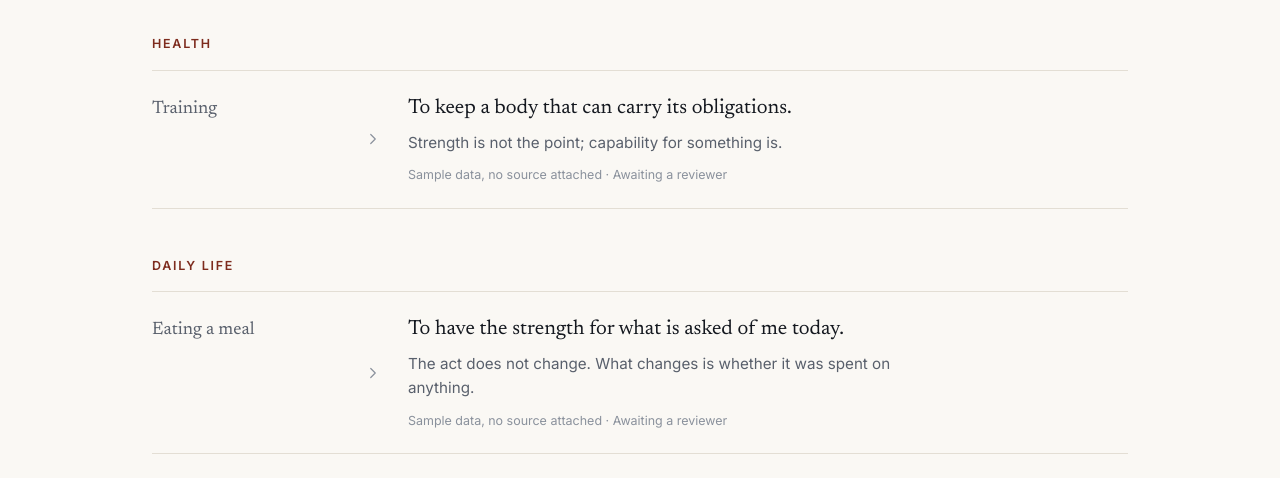
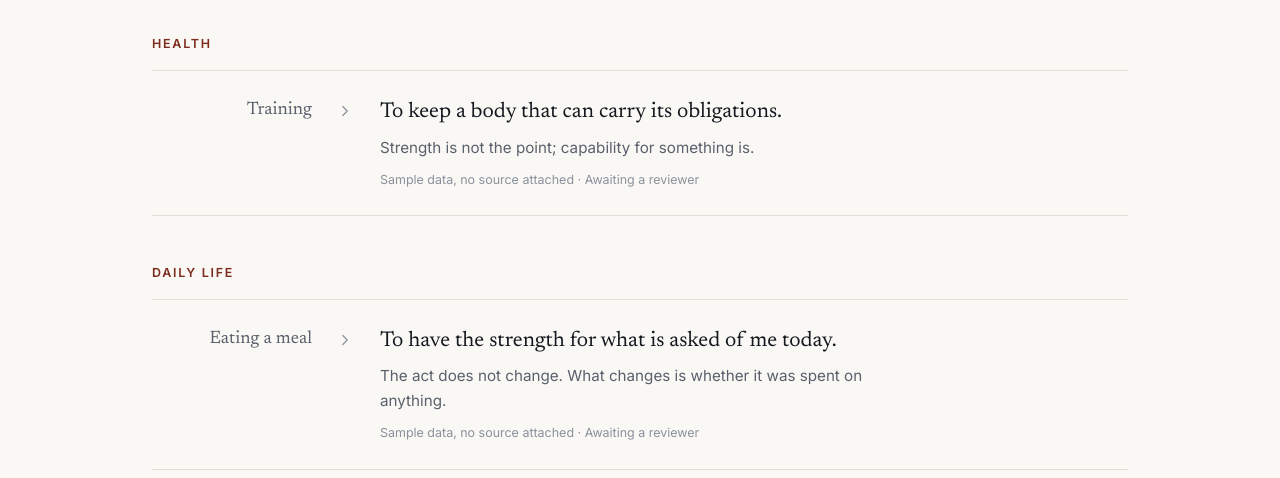
Before and after one commit to SEIFSEIF4/uswah, a Next.js app in the folder web/: page /en/intentions in a window 1280 px wide. Shown: the part 301-779 px from the top of the page. Built offline with nearby package versions, Linux system fonts and the light colour scheme; no server answers.

Commit message:
nawiya: ledger tightened, acts aligned to the reading edge

```diff
--- a/web/app/[locale]/intentions/page.tsx
+++ b/web/app/[locale]/intentions/page.tsx
@@ -56,8 +56,8 @@ export default async function Intentions({
       <h1 className="page-title">{t.title}</h1>
       <p className="lede">{t.lede}</p>
 
-      {/* Act on the left, intention on the right, with the turn between them shown as a
-          mark rather than described. The two columns are the whole idea. */}
+      {/* Act, the turn, then the intention. The act aligns to the reading edge so the
+          mark between them sits against two straight edges rather than floating. */}
       {intentionsByGroup().map(({ group, items }) => (
         <section key={group.slug} className="intent-group">
           <h2>{group[locale]}</h2>
--- a/web/app/globals.css
+++ b/web/app/globals.css
@@ -1307,27 +1307,30 @@ h1, h2, h3, .display {
 .intent-list { list-style: none; margin: 0; padding: 0; }
 .intent-list li {
   display: grid;
-  grid-template-columns: minmax(7rem, 12rem) 1.5rem 1fr;
-  gap: 1.25rem;
-  align-items: baseline;
-  padding: 1.4rem 0;
+  grid-template-columns: minmax(6rem, 10rem) 1.25rem 1fr;
+  gap: 1.5rem;
+  align-items: start;
+  padding: 1.6rem 0;
   border-top: 1px solid var(--rule);
 }
 .intent-list li:last-child { border-bottom: 1px solid var(--rule); }
 
+/* Aligned to the reading edge, so the turn mark falls between two straight edges. */
 .intent-act {
+  display: block;
+  text-align: end;
   font-family: var(--font-display), Georgia, serif;
   font-size: 1.12rem;
   color: var(--muted);
 }
 [dir="rtl"] .intent-act { font-family: var(--font-display-ar), var(--font-arabic), serif; }
 
-.intent-turn { color: var(--faint); align-self: center; line-height: 0; }
+.intent-turn { color: var(--faint); align-self: start; margin-top: .35rem; line-height: 0; }
 
 .intent-line {
   margin: 0;
   font-family: var(--font-display), Georgia, serif;
-  font-size: 1.28rem;
+  font-size: 1.34rem;
   line-height: 1.4;
   text-wrap: pretty;
 }
@@ -1351,5 +1354,5 @@ h1, h2, h3, .display {
 @media (max-width: 40rem) {
   .intent-list li { grid-template-columns: 1fr; gap: .5rem; }
   .intent-turn { display: none; }
-  .intent-act { font-size: 1rem; }
+  .intent-act { font-size: 1rem; text-align: start; }
 }
```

++++++

**Work instruction**
Which of the lines above hold the word "faint"? Copy each one.

**Task response**
-.intent-turn { color: var(--faint); align-self: center; line-height: 0; }
+.intent-turn { color: var(--faint); align-self: start; margin-top: .35rem; line-height: 0; }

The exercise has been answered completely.